In the latest issue of Mother Jones
, Dashka Slater wonders how gentrification in lower-income and minority neighborhoods affects the people who already live there. On the one hand, having a bunch of middle-class professionals move into the neighborhood can lead to "high housing prices, evictions, and a creeping NIMBY-ism that elbows out social services." But the newcomers can also bring "investment, jobs, and tax revenue to neighborhoods that desperately need them," as well as—sometimes—the "political know-how required to extract money and services from urban bureaucracies." Okay, that's what you'd expect. But this, in particular, was interesting:
A 2005 study by Lance Freeman, a professor of urban planning at Columbia University, found the chances that a poor resident of a gentrifying neighborhood would be forced to move were only 1.5 percent—compared to a 1 percent chance of that same resident being displaced in a nongentrifying neighborhood. This is partly because poor people tend to be transient anyway, and partly because poor neighborhoods tend to have high vacancy rates.

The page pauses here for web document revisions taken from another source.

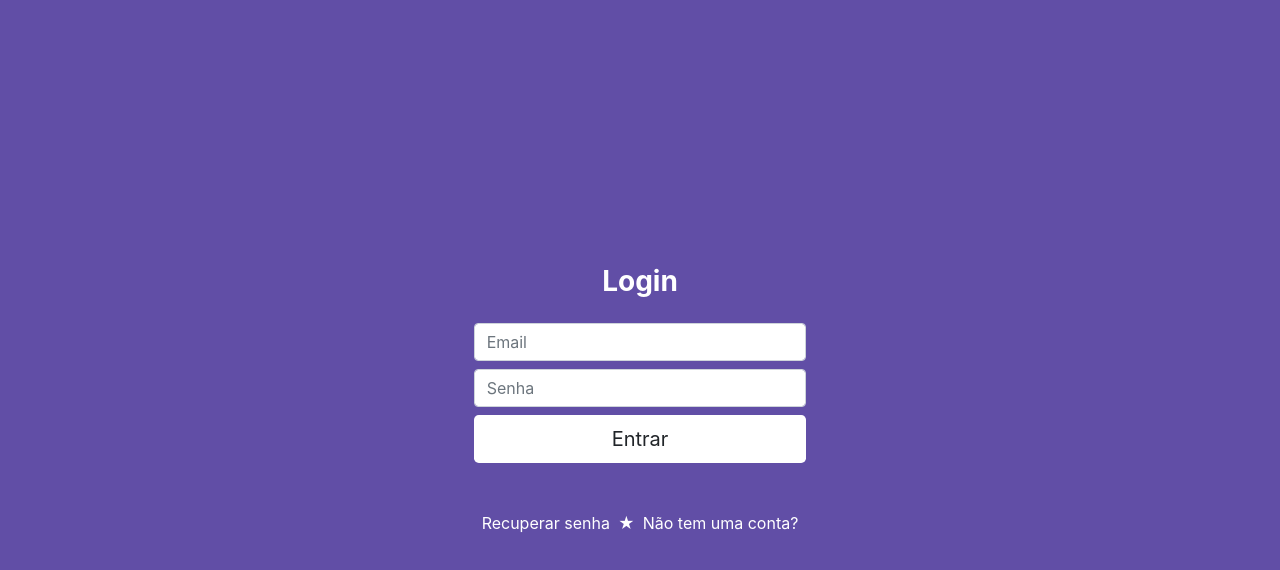
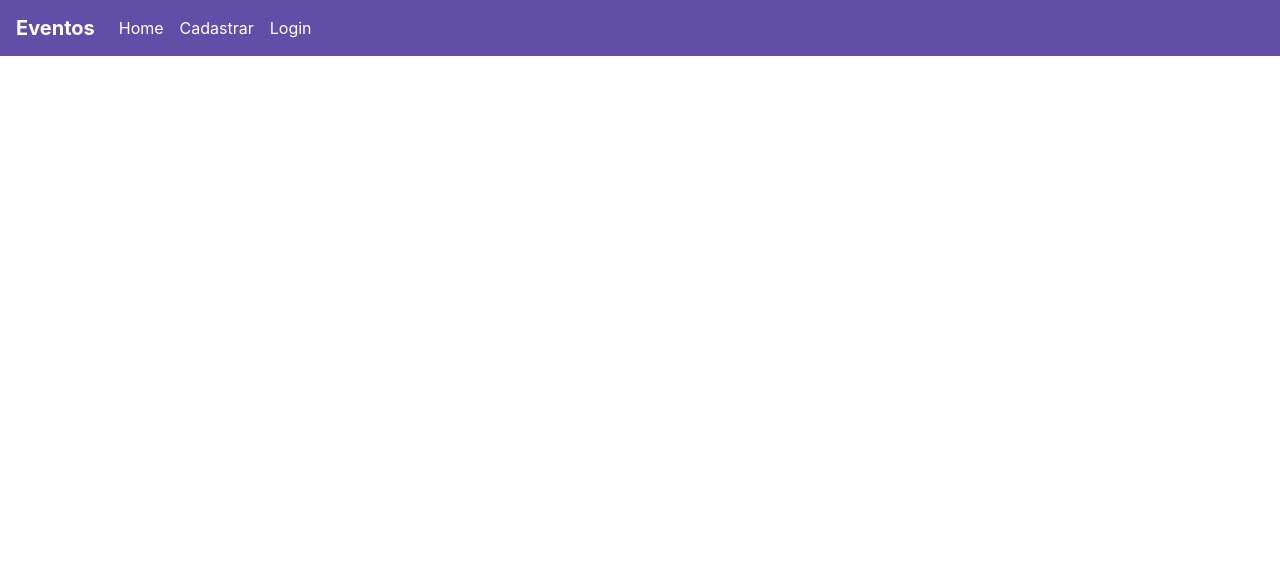
Before and after one commit to Vyctor/portal-de-eventos, a React (Create React App) app: page / in a window 1280 px wide. Shown: the top 570 px of the page. Built offline with nearby package versions, Linux system fonts and the light colour scheme.

Commit message:
desenvolvimento da pagina home e componente navbar

```diff
--- a/public/index.html
+++ b/public/index.html
@@ -7,8 +7,10 @@
 
   <!-- Bootstrap -->
   <link rel="stylesheet" href="https://cdn.jsdelivr.net/npm/bootstrap@4.5.3/dist/css/bootstrap.min.css"
-    integrity="sha384-TX8t27EcRE3e/ihU7zmQxVncDAy5uIKz4rEkgIXeMed4M0jlfIDPvg6uqKI2xXr2" crossorigin="anonymous">
+    integrity="sha384-TX8t27EcRE3e/ihU7zmQxVncDAy5uIKz4rEkgIXeMed4M0jlfIDPvg6uqKI2xXr2" crossorigin="anonymous" />
 
+  <!-- Font Awesome -->
+  <link rel="stylesheet" href="https://cdnjs.cloudflare.com/ajax/libs/font-awesome/5.15.1/css/all.css" />
   <title>Eventos</title>
 </head>
 
--- a/src/App.js
+++ b/src/App.js
@@ -3,12 +3,14 @@ import { BrowserRouter as Router, Route } from "react-router-dom";
 // Páginas
 import Login from "./view/login";
 import CreateAccount from "./view/create-account";
+import Home from "./view/home";
 
 function App() {
   return (
     <Router>
-      <Route exact path="/" component={Login} />
+      <Route exact path="/" component={Home} />
       <Route exact path="/create-account" component={CreateAccount} />
+      <Route exact path="/login" component={Login} />
     </Router>
   );
 }
--- /dev/null
+++ b/src/components/navbar/index.js
@@ -0,0 +1,43 @@
+import React from "react";
+import "./navbar.css";
+import { Link } from "react-router-dom";
+
+const Navbar = () => {
+  return (
+    <nav className="navbar navbar-expand-lg">
+      <span className="navbar-brand text-white font-weight-bold">Eventos</span>
+      <button
+        className="navbar-toggler"
+        type="button"
+        data-toggle="collapse"
+        data-target="#navbarNav"
+        aria-controls="navbarNav"
+        aria-expanded="false"
+        aria-label="Toggle navigation"
+      >
+        <i className="fas fa-bars text-white"></i>
+      </button>
+      <div className="collapse navbar-collapse" id="navbarNav">
+        <ul className="navbar-nav">
+          <li className="nav-item">
+            <Link to="/" className="nav-link">
+              Home
+            </Link>
+          </li>
+          <li className="nav-item">
+            <Link to="create-account" className="nav-link">
+              Cadastrar
+            </Link>
+          </li>
+          <li className="nav-item">
+            <Link to="login" className="nav-link">
+              Login
+            </Link>
+          </li>
+        </ul>
+      </div>
+    </nav>
+  );
+};
+
+export default Navbar;
--- /dev/null
+++ b/src/components/navbar/navbar.css
@@ -0,0 +1,13 @@
+.navbar {
+  background-color: #614ea6;
+}
+
+
+.nav-item a{
+  color: #fff;
+  transition: .3s ease-in;
+}
+
+.nav-item a:hover{
+  color: #f21667;
+}
--- a/src/view/create-account/index.js
+++ b/src/view/create-account/index.js
@@ -1,6 +1,9 @@
 import React, { useState } from "react";
 import firebase from "../../config/firebase";
 import "firebase/auth";
+
+// Components
+import Navbar from "../../components/navbar";
 
 import "./create-account.css";
 
@@ -56,6 +59,8 @@ const CreateAccount = () => {
   };
 
   return (
+    <>
+      <Navbar />
       <div className="form-cadastro">
         <form className="text-center form-login mx-auto mt-5">
           <h1 className="h3 mb-3 text-black font-weight-bold">Cadastro</h1>
@@ -106,6 +111,7 @@ const CreateAccount = () => {
           </div>
         </form>
       </div>
+    </>
   );
 };
 
--- /dev/null
+++ b/src/view/home/index.js
@@ -0,0 +1,16 @@
+import React from "react";
+import "./home.css";
+import { Link } from "react-router-dom";
+
+// Components
+import Navbar from "../../components/navbar";
+
+const Home = () => {
+  return (
+    <div>
+      <Navbar></Navbar>
+    </div>
+  );
+};
+
+export default Home;
--- /dev/null
+++ b/src/view/reset-password/index.js
@@ -0,0 +1,2 @@
+import React from "react";
+import "./reset-password.css";
```
Also changed, not shown: src/view/home/home.css (added), src/view/reset-password/reset-password.css (added). Lines whose indentation alone changed are shown as unchanged.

That doesn't seem like the whole story, though. Once a neighborhood starts gentrifying, poorer families from elsewhere are less likely to move to the area, as housing prices go up and there are fewer vacancies. So I'd guess that the 1.5 percent figure doesn't capture everything that's going on. Plus, the families that stay can see their rents (or property taxes) go up. Maybe the inflow of investment and jobs can make up for that pinch, but maybe not. A recent NBER paper
offered new research suggesting that, for many low-skill African-Americans, labor market discrimination and weaker employment networks were much bigger problems than the lack of decent jobs nearby. So in many minority-heavy urban cores, the "benefits" of gentrification might not be all that great. Hard to say.
Slater cites a green lining to gentrification—namely, that it's better, from an environmental point of view, for middle-class families to move into urban centers than to flock to low-density suburbs (where, according to one University of Toronto study
, they would consume twice as much energy and produce twice as much greenhouse gases). That's true. Admittedly, this isn't a topic I know a ton about. The Wikipedia page
on gentrification has a lot of good stuff—including not one, not two, but three different theories on why it happens in the first place. Who knew?